In January 1862, two brigades of Brig. General George Thomas' men numbering at least 5,000, marched from Lebanon through Campbellsville on their way to Mill Springs near Somerset where they defeated
General John Hunt Morgan and his raiders
Confederate General John Hunt Morgan's rebel force came through Campbellsville twice during the Civil War. On the Christmas Raid in 1862, Morgan had 3,900 troops headed south, returning to Tennessee. On the Great Raid in July 1863, Morgan commanded 2,500 troops headed north to Indiana and Ohio.
On these dashes through Campbellsville, Morgan's troops robbed cribs to feed their horses and devoured a large amount of food from peoples' kitchens and meat houses. From cobblers and saddle shops, leather was taken for shoes and harness. Horses were taken from stables. However, on occasion, the Rebels left worn out horses in their place. But, on neither raid, did Morgan set fire to the Taylor County Courthouse. However, another Confederate general did.
Morgan's men burned the Green River Bridge and Stockade on the Christmas Raid January 1, 1863. Six months later, on Morgan;s Great Raid, his troops returned and engaged Federal soldiers in the Battle of Tebbs Bend - Green River Bridge on July 4, 1863 here in Taylor County.
Gen. Hylan B. Lyon's 800-mile Confederate Raid
General Lyon's troops had already set five courthouses on fire before they reached Campbellsville. His forces left their Hodgenville camp on a cold Christmas morning in 1864 and came to Campbellsville with about 250 men and one piece of artillery. Lyon, known as the "Courthouse Burnin'est General in Kentucky." found that the courthouse was service as a Federal depot for quartermaster and commissary stores.
After allowing three women and a little boy, J.R. "June" Smith, to enter the building to remove the records, Lyon ordered his men to torch the structure. Rebel soldiers surrounded the courthouse until it burned to the ground.

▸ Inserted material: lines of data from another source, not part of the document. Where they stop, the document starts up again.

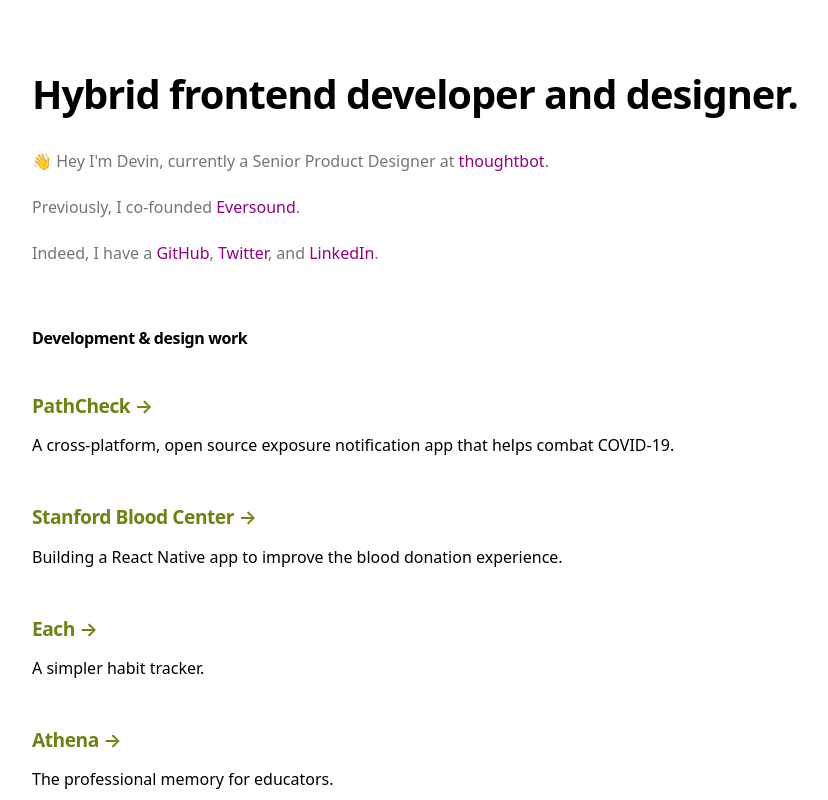
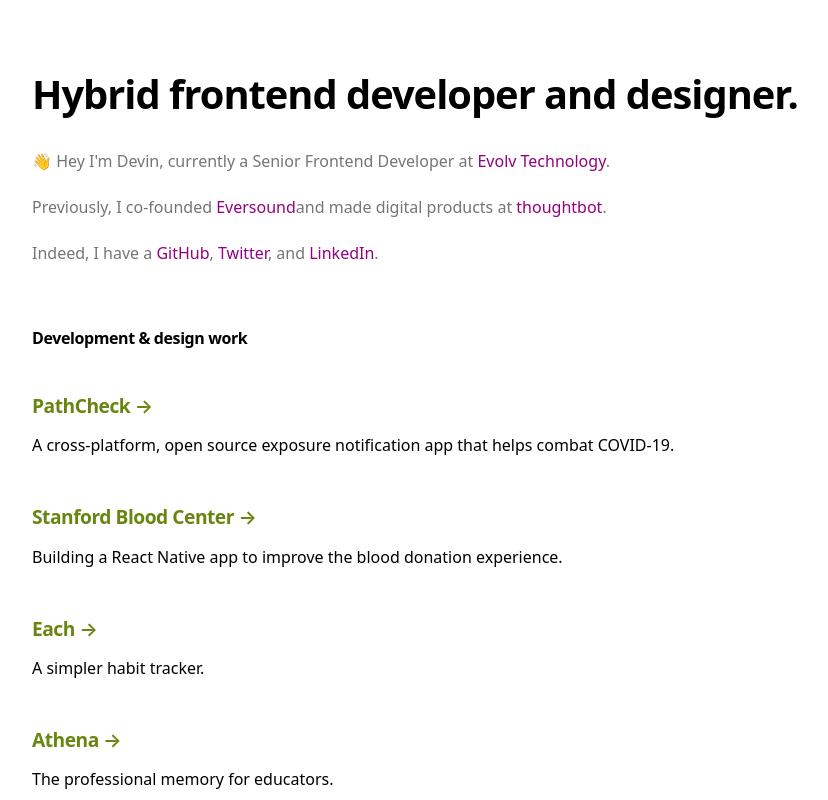
Before and after one commit to devinjameson/devin-jameson-website, a Gatsby site: page / in a window 1280 px wide. Shown: the top 800 px of the page, without its empty margins (180-1008 px from the left). Built offline with nearby package versions, Linux system fonts and the light colour scheme; Gatsby itself is replaced by a stand-in of ours.

Commit message:
Update current workplace to Evolv

```diff
--- a/src/components/bio.js
+++ b/src/components/bio.js
@@ -33,12 +33,14 @@ const Bio = () => {
     <div className="bio">
       <>
         <p>
-          {`${waveEmoji} Hey I'm Devin, currently a Senior Product Designer at `}
-          <a href="https://thoughtbot.com">thoughtbot</a>.
+          {`${waveEmoji} Hey I'm Devin, currently a Senior Frontend Developer at `}
+          <a href="https://evolvtechnology.com">Evolv Technology</a>.
         </p>
         <p>
           {`Previously, I co-founded `}
-          <a href="https://eversoundhq.com">Eversound</a>.
+          <a href="https://eversoundhq.com">Eversound</a>
+          {`and made digital products at `}
+          <a href="https://thoughtbot.com">thoughtbot</a>.
         </p>
         <p>
           {`Indeed, I have a `}
```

During the time there was no court building, court was held in the Campbellsville Baptist Church, then a white frame building, located across the street from the courthouse at 205 North Columbia. later, court was moved to the County and Circuit Clerks' Office building on the Courthouse Square after their building was completed in 1866.
Erected by Campbellsville Renaissance.
Topics. This historical marker is listed in this topic list: War, US Civil.
Location. 37° 20.483′ N, 85° 20.717′ W. Marker is in Campbellsville, Kentucky, in Taylor County. Marker is at the intersection Touch for map. Marker is at or near this postal address: 204 North Columbia Avenue, Campbellsville KY 42718, United States of America. Touch for directions.
Other nearby markers. At least 8 other markers are within walking distance of this marker. Brig. Gen. Elias Barbee (here, next to this marker); Campbellsville / Taylor County (here, next to this marker); Cumberland Trace (here, next to this marker); Confederate Raids (here, next to this marker); Courthouse Burned (here, next to this marker); Second Taylor County Courthouse - 1867 (here, next to this marker); Campbell Memorial (about 600 feet away, measured in a direct line); Andrew Campbell (about 700 feet away). Touch for a list and map of all markers in Campbellsville.
Credits. This page was last revised on October 30, 2016. It was originally submitted on October 30, 2016, by Tom Bosse of Jefferson City, Tennessee. This page has been viewed 204 times since then and 14 times this year. Photos: 1, 2, 3, 4. submitted on October 30, 2016, by Tom Bosse of Jefferson City, Tennessee. • Bernard Fisher was the editor who published this page.